Detected change data
-=-=-=-=-

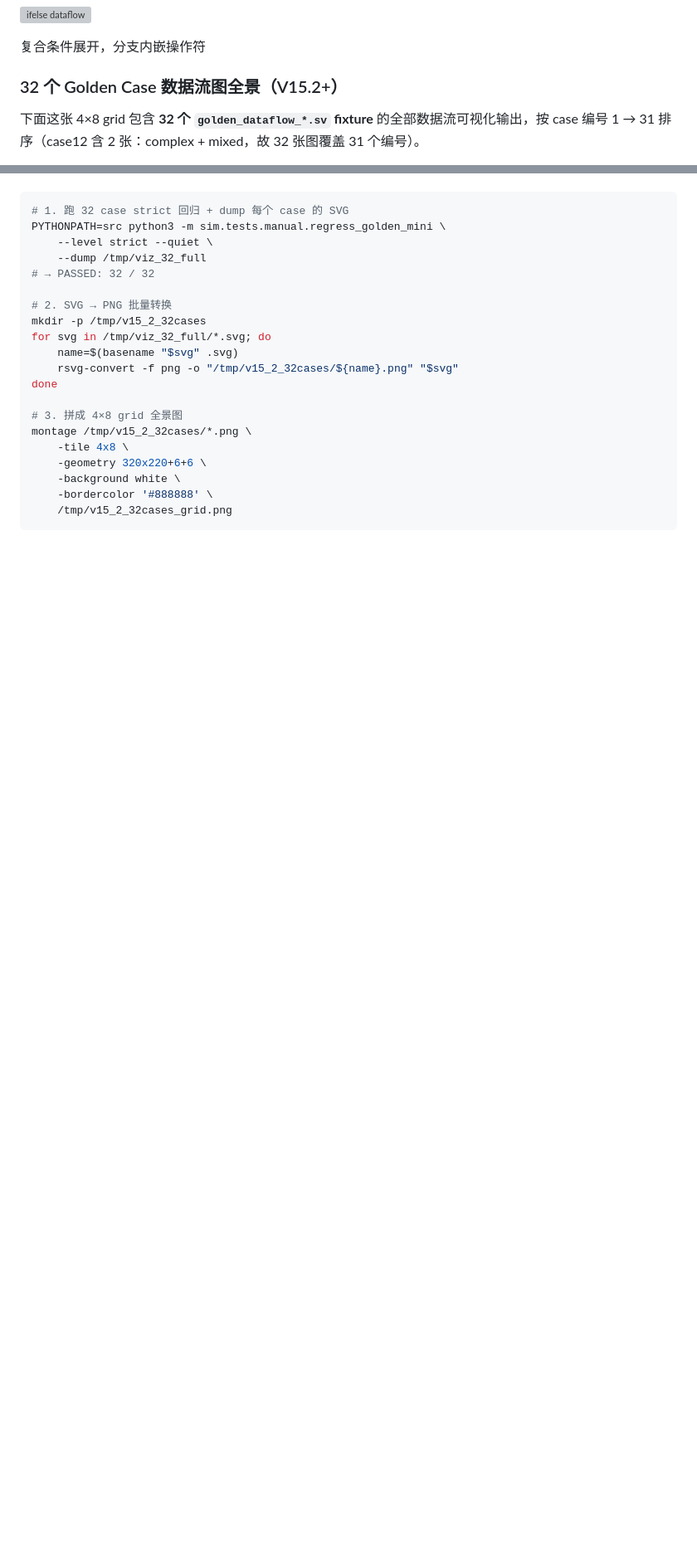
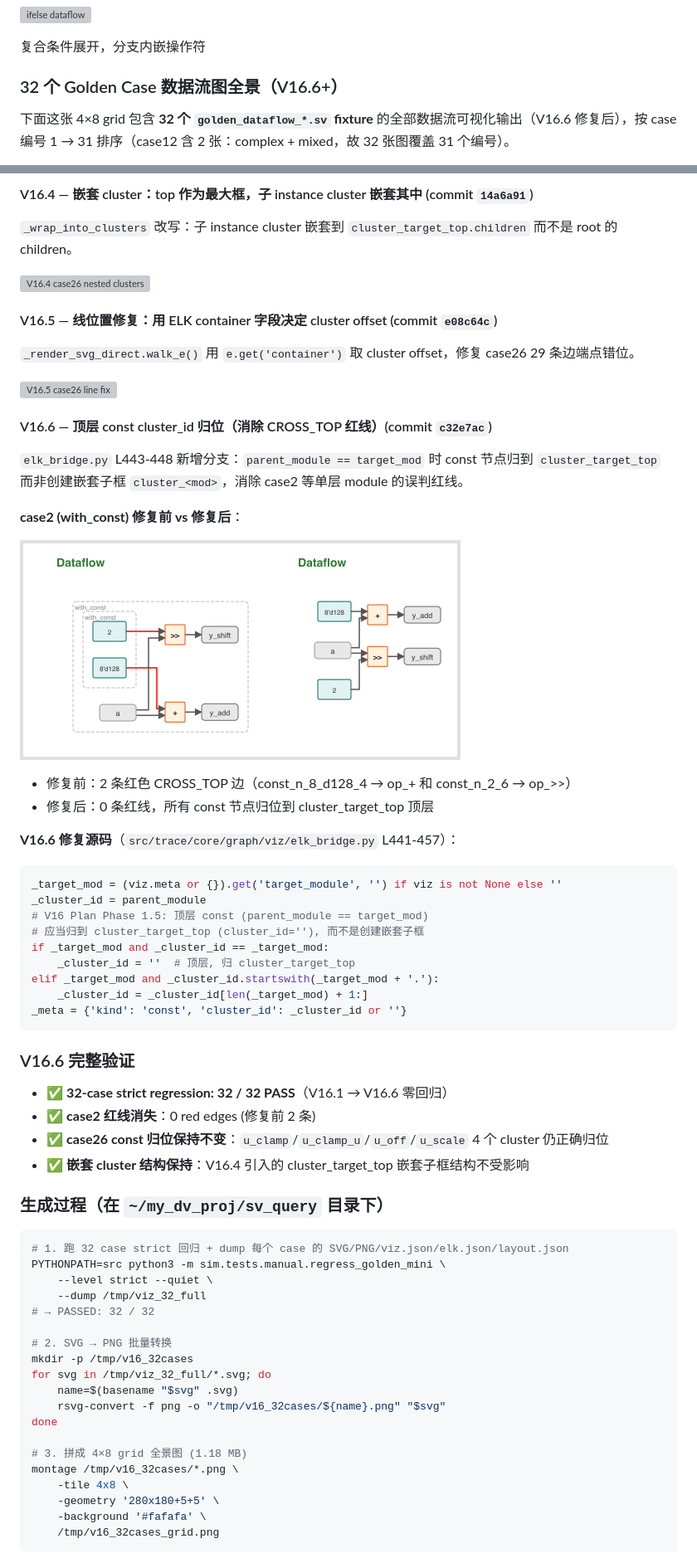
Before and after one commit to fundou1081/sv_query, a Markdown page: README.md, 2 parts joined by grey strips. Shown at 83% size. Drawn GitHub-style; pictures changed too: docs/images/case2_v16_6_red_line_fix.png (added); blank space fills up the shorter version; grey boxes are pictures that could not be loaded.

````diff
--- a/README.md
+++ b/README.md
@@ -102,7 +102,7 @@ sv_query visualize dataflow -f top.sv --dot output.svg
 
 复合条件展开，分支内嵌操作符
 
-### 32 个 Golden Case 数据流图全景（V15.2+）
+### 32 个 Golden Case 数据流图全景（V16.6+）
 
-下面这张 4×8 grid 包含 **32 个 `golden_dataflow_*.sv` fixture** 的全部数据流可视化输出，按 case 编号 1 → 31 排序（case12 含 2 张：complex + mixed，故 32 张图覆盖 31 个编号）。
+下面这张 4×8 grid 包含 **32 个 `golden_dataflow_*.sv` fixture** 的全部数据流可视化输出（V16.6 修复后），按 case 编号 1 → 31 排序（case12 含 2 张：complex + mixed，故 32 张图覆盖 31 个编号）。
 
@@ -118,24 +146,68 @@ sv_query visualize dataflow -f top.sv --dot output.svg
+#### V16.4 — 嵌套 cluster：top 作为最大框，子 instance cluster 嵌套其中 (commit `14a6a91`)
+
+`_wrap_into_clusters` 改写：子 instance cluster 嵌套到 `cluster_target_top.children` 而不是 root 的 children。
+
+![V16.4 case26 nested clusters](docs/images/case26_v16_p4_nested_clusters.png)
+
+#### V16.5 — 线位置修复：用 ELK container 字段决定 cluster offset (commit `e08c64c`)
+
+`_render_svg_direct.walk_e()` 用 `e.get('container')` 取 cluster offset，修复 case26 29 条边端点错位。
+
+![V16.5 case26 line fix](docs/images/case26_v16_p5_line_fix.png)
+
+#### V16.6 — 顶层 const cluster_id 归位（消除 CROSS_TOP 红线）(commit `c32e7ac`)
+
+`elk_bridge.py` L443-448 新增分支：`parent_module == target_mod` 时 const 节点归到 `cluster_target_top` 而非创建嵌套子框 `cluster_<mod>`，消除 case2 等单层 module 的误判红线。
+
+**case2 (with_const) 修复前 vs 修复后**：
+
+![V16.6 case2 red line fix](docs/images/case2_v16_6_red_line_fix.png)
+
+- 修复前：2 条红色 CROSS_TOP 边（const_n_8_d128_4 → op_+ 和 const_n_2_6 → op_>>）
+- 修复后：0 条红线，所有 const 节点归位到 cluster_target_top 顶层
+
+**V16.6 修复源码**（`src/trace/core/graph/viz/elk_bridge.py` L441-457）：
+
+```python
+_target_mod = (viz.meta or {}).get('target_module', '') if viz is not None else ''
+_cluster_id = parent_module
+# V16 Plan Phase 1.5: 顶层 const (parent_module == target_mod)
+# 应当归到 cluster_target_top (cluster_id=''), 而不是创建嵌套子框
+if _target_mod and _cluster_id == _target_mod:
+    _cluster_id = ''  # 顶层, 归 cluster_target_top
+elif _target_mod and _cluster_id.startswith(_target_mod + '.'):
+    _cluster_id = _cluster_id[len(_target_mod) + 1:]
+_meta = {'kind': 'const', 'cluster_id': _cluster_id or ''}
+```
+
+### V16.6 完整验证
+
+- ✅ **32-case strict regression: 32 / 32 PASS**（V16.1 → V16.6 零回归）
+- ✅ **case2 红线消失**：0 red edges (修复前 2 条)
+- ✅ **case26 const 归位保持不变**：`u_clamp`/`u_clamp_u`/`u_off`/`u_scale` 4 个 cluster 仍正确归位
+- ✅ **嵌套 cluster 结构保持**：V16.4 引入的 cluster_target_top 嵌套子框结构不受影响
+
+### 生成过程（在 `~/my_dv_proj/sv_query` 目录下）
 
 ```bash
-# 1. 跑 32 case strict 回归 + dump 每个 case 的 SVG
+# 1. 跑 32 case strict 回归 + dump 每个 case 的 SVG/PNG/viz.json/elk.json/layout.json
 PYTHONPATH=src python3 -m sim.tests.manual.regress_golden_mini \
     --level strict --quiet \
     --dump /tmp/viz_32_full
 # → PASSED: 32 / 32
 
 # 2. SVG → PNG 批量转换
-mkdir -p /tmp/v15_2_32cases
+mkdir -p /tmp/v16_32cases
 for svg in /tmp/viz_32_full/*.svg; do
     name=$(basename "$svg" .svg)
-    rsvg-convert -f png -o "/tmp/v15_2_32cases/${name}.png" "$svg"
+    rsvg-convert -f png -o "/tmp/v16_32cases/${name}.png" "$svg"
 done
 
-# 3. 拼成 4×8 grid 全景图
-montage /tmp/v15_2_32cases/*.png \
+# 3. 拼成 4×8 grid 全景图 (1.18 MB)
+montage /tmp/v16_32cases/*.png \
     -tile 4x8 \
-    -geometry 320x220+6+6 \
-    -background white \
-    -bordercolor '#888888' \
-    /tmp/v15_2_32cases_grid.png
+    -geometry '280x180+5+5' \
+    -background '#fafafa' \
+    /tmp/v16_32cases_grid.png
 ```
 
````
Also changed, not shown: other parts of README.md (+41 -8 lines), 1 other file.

-=-=-=-=-

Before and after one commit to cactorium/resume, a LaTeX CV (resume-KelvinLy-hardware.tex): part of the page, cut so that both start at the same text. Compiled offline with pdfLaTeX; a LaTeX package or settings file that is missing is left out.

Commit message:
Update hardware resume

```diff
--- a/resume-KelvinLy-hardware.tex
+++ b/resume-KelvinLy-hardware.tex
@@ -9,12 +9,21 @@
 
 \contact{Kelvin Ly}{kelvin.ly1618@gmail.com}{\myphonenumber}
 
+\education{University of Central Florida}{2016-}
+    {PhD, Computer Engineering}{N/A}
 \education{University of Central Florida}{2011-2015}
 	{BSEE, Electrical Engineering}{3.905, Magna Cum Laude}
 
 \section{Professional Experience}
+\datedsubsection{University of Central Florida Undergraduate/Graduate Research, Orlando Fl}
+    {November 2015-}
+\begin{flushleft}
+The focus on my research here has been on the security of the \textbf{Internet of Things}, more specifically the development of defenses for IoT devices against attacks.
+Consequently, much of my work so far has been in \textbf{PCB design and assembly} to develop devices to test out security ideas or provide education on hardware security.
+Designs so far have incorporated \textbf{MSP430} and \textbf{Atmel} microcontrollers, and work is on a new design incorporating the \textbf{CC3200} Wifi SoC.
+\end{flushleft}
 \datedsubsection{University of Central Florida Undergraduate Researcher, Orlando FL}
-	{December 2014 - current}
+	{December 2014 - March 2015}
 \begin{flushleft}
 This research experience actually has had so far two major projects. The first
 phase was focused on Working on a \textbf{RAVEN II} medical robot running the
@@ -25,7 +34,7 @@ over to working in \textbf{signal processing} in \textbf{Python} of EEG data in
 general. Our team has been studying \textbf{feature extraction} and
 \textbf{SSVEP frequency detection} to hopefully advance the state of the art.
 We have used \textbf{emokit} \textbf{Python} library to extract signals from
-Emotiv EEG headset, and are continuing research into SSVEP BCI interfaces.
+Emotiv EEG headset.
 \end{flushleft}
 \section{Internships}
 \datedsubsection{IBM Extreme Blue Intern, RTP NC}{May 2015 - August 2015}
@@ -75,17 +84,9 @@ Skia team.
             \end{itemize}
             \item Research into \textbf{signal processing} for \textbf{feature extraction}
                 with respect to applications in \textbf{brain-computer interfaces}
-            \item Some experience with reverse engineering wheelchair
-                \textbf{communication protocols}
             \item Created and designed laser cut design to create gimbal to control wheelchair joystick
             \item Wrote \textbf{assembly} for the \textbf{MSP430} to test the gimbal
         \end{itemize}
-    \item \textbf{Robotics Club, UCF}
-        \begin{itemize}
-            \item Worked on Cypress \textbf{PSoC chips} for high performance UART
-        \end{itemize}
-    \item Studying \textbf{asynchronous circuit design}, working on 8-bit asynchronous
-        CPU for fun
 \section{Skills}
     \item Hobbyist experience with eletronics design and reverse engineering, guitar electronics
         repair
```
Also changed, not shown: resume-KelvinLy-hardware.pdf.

-=-=-=-=-

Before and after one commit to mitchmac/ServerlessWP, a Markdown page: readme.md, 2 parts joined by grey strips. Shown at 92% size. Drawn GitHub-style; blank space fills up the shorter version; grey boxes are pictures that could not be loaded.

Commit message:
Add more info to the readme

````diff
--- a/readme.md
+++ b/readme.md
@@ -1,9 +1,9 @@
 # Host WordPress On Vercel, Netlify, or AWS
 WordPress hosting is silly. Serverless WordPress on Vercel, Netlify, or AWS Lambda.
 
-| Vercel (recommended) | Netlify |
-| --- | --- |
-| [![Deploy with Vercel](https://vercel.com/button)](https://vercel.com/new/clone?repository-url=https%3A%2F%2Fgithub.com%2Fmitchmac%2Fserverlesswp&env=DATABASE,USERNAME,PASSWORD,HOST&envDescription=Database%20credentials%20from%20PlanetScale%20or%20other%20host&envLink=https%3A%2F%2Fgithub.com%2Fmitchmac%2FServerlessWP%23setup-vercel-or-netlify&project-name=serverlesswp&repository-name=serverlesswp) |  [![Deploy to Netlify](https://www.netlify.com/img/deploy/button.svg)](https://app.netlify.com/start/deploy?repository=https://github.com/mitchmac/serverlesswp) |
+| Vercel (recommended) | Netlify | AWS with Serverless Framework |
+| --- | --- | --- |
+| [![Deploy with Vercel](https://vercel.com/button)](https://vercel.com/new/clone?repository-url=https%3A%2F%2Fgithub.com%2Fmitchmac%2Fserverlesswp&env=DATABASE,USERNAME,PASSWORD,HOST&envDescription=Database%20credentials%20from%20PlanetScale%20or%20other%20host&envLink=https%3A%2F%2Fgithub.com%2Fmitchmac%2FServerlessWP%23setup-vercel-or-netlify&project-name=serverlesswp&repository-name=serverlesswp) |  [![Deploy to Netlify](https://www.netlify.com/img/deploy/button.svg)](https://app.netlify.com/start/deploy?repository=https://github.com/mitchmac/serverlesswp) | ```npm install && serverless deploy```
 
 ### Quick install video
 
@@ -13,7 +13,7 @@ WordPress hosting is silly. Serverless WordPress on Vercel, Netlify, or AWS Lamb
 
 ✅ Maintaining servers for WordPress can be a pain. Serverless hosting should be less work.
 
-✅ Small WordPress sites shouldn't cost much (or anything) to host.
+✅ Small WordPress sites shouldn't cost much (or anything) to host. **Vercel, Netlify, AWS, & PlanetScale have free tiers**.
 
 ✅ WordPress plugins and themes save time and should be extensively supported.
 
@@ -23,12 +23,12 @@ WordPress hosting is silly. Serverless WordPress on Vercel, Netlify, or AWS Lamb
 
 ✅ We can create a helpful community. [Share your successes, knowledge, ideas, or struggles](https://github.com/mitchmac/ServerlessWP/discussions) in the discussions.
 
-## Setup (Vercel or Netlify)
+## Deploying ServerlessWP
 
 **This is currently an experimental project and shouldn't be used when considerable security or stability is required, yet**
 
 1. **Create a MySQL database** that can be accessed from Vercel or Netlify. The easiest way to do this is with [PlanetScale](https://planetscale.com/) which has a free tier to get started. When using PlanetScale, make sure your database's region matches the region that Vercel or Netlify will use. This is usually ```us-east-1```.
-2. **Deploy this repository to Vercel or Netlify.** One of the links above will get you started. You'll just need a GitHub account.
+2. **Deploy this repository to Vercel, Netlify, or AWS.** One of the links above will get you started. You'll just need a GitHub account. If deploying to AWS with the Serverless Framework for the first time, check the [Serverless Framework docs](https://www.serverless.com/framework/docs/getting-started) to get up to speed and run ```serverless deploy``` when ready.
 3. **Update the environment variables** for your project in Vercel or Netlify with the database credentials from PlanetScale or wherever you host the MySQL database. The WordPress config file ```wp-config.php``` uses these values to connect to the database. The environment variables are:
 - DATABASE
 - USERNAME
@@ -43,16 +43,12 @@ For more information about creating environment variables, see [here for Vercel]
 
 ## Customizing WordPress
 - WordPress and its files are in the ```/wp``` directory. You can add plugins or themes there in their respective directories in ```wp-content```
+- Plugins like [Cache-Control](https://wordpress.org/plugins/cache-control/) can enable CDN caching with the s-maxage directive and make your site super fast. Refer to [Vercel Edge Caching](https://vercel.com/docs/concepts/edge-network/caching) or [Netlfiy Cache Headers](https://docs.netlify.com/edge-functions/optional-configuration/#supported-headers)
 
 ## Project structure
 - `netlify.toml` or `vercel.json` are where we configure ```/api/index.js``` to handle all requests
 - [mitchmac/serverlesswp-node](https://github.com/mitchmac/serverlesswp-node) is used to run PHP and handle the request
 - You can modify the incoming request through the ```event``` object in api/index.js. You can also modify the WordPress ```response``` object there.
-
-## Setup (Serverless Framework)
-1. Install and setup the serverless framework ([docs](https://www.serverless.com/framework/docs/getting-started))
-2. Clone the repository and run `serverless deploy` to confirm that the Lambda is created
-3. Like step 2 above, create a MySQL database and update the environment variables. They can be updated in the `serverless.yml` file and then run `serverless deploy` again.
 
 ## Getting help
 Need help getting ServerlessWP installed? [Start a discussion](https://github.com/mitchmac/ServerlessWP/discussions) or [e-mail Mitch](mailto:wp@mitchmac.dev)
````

-=-=-=-=-

• **DESCRIPTION OF THE TASK**: Wherever the string "design" appears in a line of the records, copy that line.

• **RESPONSE AREA**:
+Consequently, much of my work so far has been in \textbf{PCB design and assembly} to develop devices to test out security ideas or provide education on hardware security.
+Designs so far have incorporated \textbf{MSP430} and \textbf{Atmel} microcontrollers, and work is on a new design incorporating the \textbf{CC3200} Wifi SoC.
             \item Created and designed laser cut design to create gimbal to control wheelchair joystick
-    \item Studying \textbf{asynchronous circuit design}, working on 8-bit asynchronous
     \item Hobbyist experience with eletronics design and reverse engineering, guitar electronics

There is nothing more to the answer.